In the late 1970s a small portion of the lower jaw from a pterosaur was recovered from the Lower Cretaceous Toolebuc Formation of Queensland, Australia. Although initially described by Ralph Molnar and Tony Thulborn in 1980, it wasn’t given the name Aussiedraco molnari until 2011 by Alexander Kellner, Taissa Rodrigues, and Fabiana Costa. The name means “Ralph Molnar’s Australian dragon.”
Aussiedraco is known from a single partial specimen, just the end of the lower jaw. The specimen is just under 9 cm (3.5 inches) long, tapering toward the tip with a blunt end. The fragment preserves 5 pairs of tooth sockets, although all but one tooth have been lost. When seen from above, the fragment has a scalloped appearance, with the tooth sockets bulging outward.

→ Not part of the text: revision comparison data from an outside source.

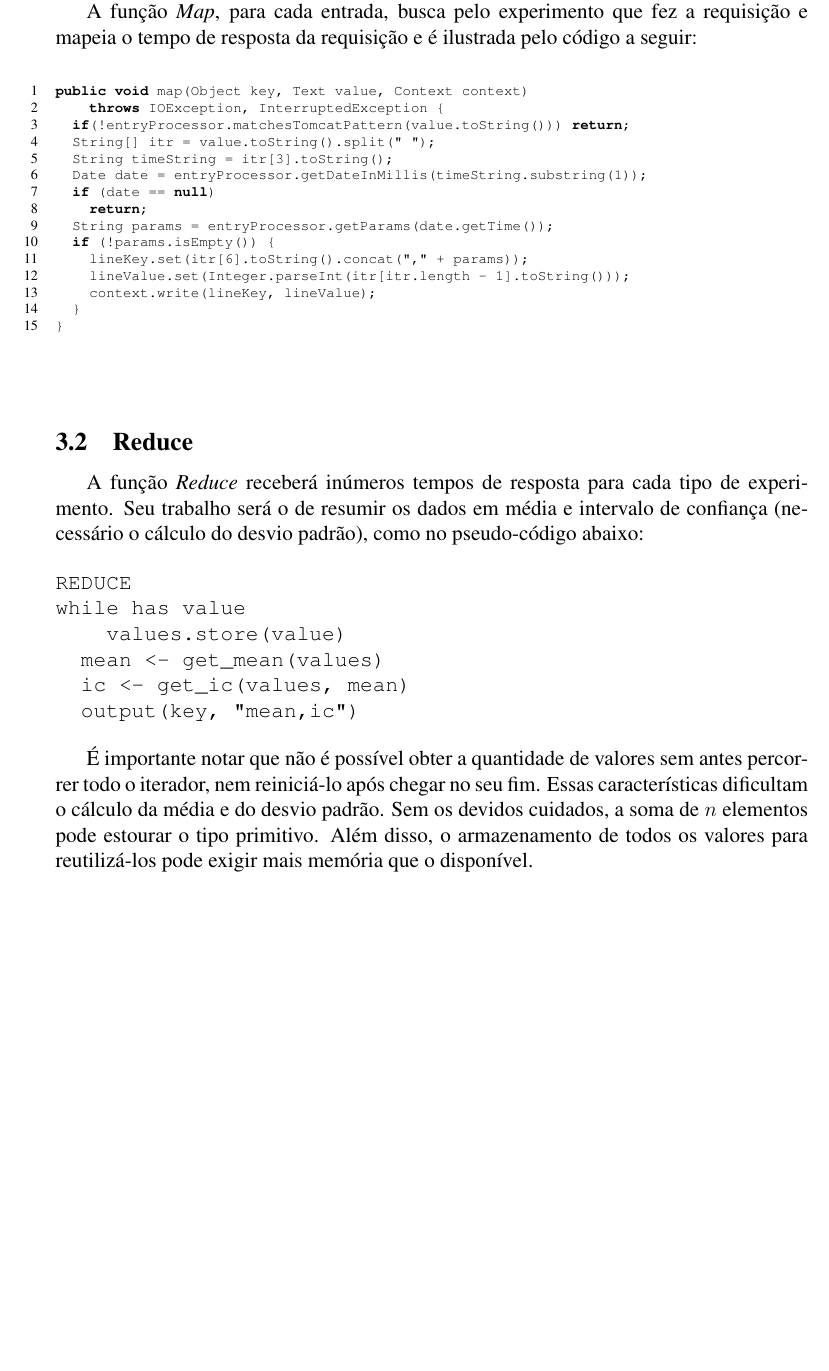
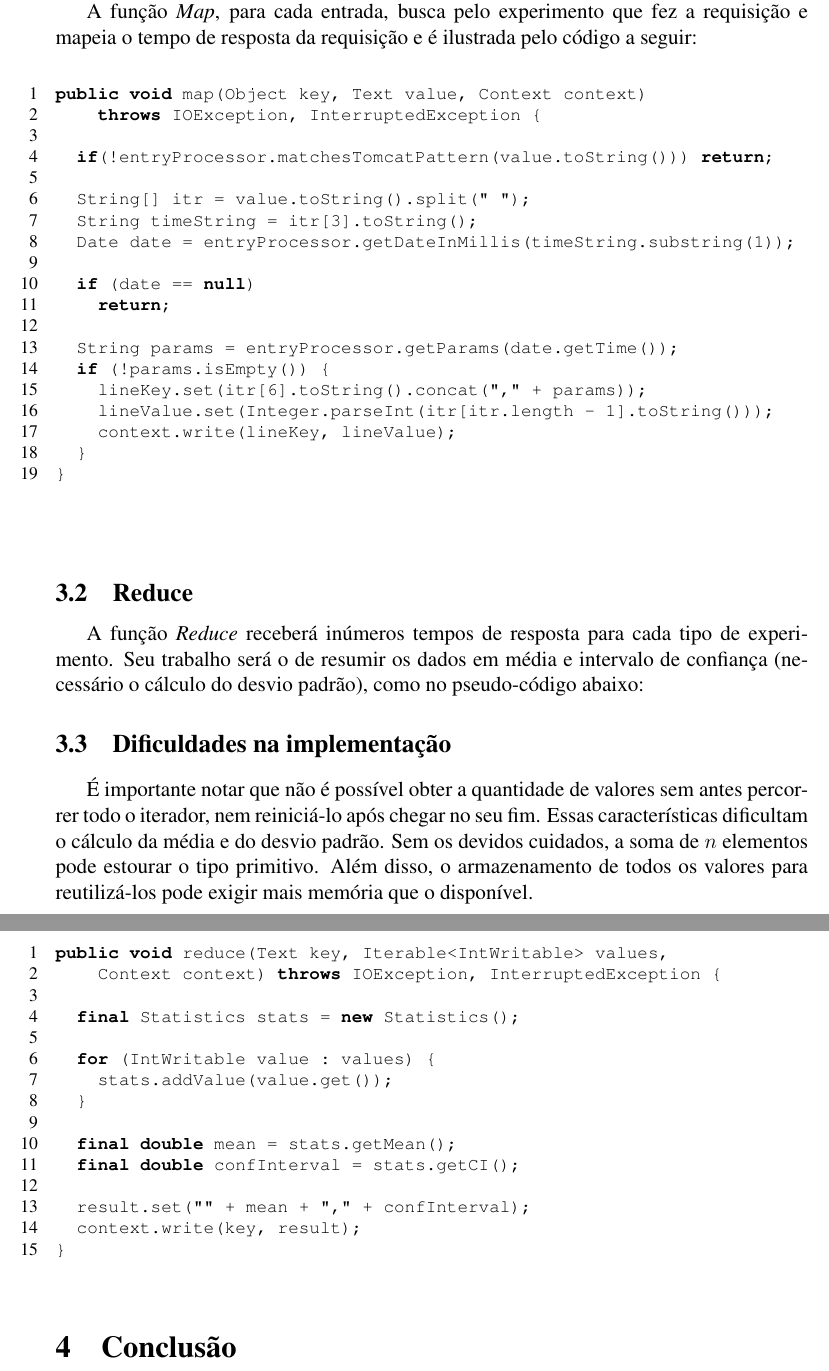
Before and after one commit to cemsbr/tla, a LaTeX document (doc/relatorio.tex): part of page 6 of 6 before the commit and two parts of pages 6 and 7 of 7 after it, the two joined at a grey line, cut so that both start at the same text, the shorter picture padded with empty space. Compiled offline with pdfLaTeX.

Commit message:
Added two sections

```diff
--- a/doc/relatorio.tex
+++ b/doc/relatorio.tex
@@ -165,16 +165,20 @@ A função \emph{Map}, para cada entrada, busca pelo experimento que fez a requi
 
 \begin{figure} [!htb]
 \begin{center}
-\scriptsize
+\footnotesize
 \begin{lstlisting}[numbers=left]
 public void map(Object key, Text value, Context context)
 		throws IOException, InterruptedException {
+
 	if(!entryProcessor.matchesTomcatPattern(value.toString())) return;
+
 	String[] itr = value.toString().split(" ");
 	String timeString = itr[3].toString();
 	Date date = entryProcessor.getDateInMillis(timeString.substring(1));
+
 	if (date == null)
 		return;
+
 	String params = entryProcessor.getParams(date.getTime());
 	if (!params.isEmpty()) {
 		lineKey.set(itr[6].toString().concat("," + params));
@@ -186,18 +190,38 @@ public void map(Object key, Text value, Context context)
 \end{center}
 \end{figure}
 
+% Detailed explanation line by line of map funciton
+
 \subsection{Reduce}
 A função \emph{Reduce} receberá inúmeros tempos de resposta para cada tipo de experimento. Seu trabalho será o de resumir os dados em média e intervalo de confiança (necessário o cálculo do desvio padrão), como no pseudo-código abaixo:
 
-\begin{verbatim}
-REDUCE
-while has value
-    values.store(value)
-  mean <- get_mean(values)
-  ic <- get_ic(values, mean)
-  output(key, "mean,ic")
-\end{verbatim}
+\begin{figure} [!htb]
+\begin{center}
+\footnotesize
+\begin{lstlisting} [numbers=left]
+public void reduce(Text key, Iterable<IntWritable> values,
+		Context context) throws IOException, InterruptedException {
+
+	final Statistics stats = new Statistics();
+
+	for (IntWritable value : values) {
+		stats.addValue(value.get());
+	}
+
+	final double mean = stats.getMean();
+	final double confInterval = stats.getCI();
+
+	result.set("" + mean + "," + confInterval);
+	context.write(key, result);
+}
+\end{lstlisting}
+\end{center}
+\end{figure}
+
+\subsection {Dificuldades na implementação}
 
 É importante notar que não é possível obter a quantidade de valores sem antes percorrer todo o iterador, nem reiniciá-lo após chegar no seu fim. Essas características dificultam o cálculo da média e do desvio padrão. Sem os devidos cuidados, a soma de $n$ elementos pode estourar o tipo primitivo. Além disso, o armazenamento de todos os valores para reutilizá-los pode exigir mais memória que o disponível.
 
+\section {Conclusão}
+
 \end{document}
```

Kellner and colleagues hypothesized that it allowed the teeth in the upper jaw to interlock with those in the lower. The first 4 tooth sockets appear to show that those teeth were directed slightly outward as well as upward.
Nothing else is known of Aussiedraco’s anatomy, but comparison to related taxa suggests its skull would have been 50-60 cm (20-24 inches) long when complete, with a wingspan of 3-3.5 m (10-11.5 feet).
Aussiedraco shows many similarities to ornithocheirids like Ornithocheirus and Anhanguera, but lacks the lateral expansion seen at the tips of the jaws of many ornithocheirids. Ornithocheirids were aerial fishers soaring over the surface of the sea. The Toolebuc Formation was deposited under a shallow temperate sea about 105 million years ago.